**TO DO:** Keep every line in which "Drawn" occurs and drop the rest of the data.

**INFORMATION GIVEN:**
============================================================
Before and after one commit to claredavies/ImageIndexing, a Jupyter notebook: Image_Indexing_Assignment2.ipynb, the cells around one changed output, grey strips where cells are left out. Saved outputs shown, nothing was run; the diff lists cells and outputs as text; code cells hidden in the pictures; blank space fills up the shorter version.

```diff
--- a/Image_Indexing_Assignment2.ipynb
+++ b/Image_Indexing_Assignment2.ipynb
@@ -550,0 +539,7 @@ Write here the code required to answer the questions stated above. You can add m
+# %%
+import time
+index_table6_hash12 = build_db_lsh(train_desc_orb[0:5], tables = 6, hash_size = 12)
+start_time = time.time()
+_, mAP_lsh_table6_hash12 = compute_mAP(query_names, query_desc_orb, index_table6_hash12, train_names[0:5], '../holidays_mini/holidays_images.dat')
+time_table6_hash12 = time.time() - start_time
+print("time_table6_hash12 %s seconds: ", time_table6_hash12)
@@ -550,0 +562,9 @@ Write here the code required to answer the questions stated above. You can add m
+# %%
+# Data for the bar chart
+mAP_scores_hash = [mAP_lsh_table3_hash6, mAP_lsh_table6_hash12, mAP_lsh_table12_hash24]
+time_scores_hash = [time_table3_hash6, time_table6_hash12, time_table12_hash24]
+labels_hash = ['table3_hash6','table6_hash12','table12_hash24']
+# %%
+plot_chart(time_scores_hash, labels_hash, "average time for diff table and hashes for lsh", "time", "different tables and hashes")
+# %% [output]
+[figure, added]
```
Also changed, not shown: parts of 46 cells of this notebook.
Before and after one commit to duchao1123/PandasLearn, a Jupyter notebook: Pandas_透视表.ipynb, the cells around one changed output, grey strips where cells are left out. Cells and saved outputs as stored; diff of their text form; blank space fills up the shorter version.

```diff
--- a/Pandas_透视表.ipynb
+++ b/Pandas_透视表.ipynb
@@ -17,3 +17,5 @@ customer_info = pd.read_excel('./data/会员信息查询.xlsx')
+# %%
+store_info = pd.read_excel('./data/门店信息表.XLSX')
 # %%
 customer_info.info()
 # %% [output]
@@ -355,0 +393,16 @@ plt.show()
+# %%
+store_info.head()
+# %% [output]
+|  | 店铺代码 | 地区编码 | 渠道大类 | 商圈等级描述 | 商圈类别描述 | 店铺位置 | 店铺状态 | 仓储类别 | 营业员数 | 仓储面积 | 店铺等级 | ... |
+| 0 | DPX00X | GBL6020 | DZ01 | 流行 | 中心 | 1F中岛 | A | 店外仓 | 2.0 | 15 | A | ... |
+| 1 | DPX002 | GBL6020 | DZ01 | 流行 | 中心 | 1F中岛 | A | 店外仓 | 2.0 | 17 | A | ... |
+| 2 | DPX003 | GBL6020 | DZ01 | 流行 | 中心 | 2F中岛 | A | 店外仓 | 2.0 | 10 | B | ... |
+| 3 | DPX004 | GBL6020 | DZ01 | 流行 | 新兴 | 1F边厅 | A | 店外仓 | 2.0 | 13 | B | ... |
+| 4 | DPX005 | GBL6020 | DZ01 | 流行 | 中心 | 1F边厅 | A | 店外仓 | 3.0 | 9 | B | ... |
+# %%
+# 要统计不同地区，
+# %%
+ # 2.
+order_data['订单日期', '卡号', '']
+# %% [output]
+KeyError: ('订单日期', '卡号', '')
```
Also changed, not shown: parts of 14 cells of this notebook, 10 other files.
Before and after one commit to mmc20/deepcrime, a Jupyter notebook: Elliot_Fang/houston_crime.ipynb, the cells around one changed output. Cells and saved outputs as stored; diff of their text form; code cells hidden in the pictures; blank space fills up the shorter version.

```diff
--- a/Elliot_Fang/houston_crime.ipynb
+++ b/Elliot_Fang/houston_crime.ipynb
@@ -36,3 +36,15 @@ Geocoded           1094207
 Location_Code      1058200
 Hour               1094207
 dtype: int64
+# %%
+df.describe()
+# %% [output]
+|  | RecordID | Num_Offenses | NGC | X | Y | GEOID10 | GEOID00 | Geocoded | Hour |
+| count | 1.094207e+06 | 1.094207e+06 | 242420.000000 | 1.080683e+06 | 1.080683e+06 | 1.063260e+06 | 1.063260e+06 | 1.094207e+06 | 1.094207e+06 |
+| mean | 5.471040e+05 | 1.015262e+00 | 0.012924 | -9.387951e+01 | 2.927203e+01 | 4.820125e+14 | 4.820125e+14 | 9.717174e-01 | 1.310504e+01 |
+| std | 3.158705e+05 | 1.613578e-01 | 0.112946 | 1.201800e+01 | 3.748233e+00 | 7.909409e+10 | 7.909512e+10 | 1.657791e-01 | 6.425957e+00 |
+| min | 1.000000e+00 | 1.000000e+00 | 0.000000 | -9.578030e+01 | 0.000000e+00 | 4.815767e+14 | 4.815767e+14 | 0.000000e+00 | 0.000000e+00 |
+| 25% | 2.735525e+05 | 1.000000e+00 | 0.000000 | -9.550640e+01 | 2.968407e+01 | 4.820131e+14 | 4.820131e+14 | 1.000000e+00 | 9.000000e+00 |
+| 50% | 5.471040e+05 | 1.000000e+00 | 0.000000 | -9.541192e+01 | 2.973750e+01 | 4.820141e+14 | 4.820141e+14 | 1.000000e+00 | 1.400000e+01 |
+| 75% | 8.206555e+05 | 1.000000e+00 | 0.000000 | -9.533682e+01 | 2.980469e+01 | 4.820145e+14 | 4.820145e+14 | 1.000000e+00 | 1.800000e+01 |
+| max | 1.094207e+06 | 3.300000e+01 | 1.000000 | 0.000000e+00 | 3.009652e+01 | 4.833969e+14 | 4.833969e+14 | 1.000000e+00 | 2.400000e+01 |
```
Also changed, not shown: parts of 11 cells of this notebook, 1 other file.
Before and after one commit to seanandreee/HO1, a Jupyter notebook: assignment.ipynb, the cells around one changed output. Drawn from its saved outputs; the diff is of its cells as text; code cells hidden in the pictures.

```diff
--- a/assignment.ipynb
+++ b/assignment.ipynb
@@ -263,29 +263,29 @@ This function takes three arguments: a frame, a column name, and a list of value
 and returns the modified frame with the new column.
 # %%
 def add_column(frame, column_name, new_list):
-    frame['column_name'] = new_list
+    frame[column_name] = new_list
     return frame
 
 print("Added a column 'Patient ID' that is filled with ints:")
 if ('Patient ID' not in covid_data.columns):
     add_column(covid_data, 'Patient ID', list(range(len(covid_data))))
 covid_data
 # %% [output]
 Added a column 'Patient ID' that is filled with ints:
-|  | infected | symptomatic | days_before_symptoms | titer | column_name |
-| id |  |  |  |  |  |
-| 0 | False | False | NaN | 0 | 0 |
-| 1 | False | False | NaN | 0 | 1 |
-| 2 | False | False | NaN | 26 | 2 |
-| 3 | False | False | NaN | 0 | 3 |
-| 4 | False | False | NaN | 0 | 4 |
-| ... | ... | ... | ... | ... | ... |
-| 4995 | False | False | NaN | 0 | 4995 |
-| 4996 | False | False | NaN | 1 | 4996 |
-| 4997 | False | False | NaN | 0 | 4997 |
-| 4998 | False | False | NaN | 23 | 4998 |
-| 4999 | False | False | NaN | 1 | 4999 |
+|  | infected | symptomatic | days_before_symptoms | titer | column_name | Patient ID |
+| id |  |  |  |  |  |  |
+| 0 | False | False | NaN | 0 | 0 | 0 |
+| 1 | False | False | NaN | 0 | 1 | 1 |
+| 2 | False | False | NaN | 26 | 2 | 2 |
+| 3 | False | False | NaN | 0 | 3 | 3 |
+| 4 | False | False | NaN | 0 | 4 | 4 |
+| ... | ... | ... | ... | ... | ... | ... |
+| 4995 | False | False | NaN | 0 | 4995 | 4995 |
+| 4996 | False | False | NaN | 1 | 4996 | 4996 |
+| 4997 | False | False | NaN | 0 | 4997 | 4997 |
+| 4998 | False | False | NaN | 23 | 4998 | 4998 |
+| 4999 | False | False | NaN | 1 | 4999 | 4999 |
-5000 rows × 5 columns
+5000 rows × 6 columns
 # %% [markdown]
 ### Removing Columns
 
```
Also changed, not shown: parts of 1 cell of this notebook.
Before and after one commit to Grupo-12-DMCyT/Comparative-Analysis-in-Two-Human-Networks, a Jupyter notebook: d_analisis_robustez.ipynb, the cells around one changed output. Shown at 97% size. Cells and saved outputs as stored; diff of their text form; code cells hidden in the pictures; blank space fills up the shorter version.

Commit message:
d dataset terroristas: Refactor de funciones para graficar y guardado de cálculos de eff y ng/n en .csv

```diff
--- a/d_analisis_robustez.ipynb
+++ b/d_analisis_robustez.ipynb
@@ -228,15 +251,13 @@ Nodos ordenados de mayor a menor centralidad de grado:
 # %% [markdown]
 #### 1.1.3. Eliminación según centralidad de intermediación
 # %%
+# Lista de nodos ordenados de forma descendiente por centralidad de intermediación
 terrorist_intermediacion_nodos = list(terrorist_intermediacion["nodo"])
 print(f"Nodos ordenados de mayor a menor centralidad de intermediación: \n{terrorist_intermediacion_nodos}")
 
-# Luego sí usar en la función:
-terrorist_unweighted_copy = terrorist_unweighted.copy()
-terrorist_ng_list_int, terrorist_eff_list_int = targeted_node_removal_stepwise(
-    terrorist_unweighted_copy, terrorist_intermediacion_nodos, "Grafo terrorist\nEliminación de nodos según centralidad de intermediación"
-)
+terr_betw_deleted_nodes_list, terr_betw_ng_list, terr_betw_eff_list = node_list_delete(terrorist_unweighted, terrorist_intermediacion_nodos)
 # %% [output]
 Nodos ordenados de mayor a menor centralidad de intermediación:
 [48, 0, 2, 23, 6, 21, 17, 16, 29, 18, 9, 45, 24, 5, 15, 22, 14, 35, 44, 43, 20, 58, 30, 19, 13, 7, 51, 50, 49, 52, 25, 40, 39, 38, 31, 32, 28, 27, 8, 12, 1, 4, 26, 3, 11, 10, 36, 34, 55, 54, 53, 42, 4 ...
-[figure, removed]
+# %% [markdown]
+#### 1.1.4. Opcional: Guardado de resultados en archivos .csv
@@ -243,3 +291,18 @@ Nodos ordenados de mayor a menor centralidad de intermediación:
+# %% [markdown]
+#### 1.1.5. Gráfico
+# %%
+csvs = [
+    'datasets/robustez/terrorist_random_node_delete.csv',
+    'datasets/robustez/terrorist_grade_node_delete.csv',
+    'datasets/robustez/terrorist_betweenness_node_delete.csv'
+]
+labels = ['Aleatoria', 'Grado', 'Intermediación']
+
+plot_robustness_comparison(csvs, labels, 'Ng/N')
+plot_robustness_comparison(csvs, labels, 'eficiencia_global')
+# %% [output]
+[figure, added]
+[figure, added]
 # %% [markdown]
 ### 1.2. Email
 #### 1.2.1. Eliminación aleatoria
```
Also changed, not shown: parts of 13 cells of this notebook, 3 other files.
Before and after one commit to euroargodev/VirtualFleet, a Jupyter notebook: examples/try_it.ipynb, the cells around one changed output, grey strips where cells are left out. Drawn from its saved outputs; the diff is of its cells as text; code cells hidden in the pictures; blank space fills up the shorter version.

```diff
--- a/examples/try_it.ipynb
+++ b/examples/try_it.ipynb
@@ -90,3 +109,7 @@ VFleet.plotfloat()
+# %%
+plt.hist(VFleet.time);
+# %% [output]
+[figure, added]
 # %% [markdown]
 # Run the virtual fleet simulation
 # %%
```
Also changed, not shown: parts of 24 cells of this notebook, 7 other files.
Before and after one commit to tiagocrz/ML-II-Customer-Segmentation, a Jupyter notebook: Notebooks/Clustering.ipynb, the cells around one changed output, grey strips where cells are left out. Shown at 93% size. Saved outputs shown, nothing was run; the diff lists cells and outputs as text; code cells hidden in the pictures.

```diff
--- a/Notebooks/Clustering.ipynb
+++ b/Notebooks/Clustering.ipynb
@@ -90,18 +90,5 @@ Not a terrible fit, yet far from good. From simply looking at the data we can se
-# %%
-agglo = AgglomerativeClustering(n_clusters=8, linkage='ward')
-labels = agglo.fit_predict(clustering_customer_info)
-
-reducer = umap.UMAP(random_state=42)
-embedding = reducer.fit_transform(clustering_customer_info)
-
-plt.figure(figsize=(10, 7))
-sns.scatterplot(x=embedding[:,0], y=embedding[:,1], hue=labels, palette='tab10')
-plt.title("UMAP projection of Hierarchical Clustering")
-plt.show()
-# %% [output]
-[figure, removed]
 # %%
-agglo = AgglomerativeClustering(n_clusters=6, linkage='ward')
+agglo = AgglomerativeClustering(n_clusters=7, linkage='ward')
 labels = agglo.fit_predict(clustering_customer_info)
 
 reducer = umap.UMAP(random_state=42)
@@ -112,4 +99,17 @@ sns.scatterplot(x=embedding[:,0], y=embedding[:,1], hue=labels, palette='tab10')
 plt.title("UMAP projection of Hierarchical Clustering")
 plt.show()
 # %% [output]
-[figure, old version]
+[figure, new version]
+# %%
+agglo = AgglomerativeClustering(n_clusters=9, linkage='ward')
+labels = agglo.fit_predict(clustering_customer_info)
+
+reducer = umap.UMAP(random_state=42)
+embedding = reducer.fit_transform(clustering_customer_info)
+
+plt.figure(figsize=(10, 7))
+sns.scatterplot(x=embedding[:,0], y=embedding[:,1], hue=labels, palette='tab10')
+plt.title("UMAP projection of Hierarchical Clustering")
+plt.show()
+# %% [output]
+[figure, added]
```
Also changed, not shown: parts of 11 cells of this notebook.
============================================================
**PROBLEM SOLUTION:**
Before and after one commit to seanandreee/HO1, a Jupyter notebook: assignment.ipynb, the cells around one changed output. Drawn from its saved outputs; the diff is of its cells as text; code cells hidden in the pictures.
Before and after one commit to euroargodev/VirtualFleet, a Jupyter notebook: examples/try_it.ipynb, the cells around one changed output, grey strips where cells are left out. Drawn from its saved outputs; the diff is of its cells as text; code cells hidden in the pictures; blank space fills up the shorter version.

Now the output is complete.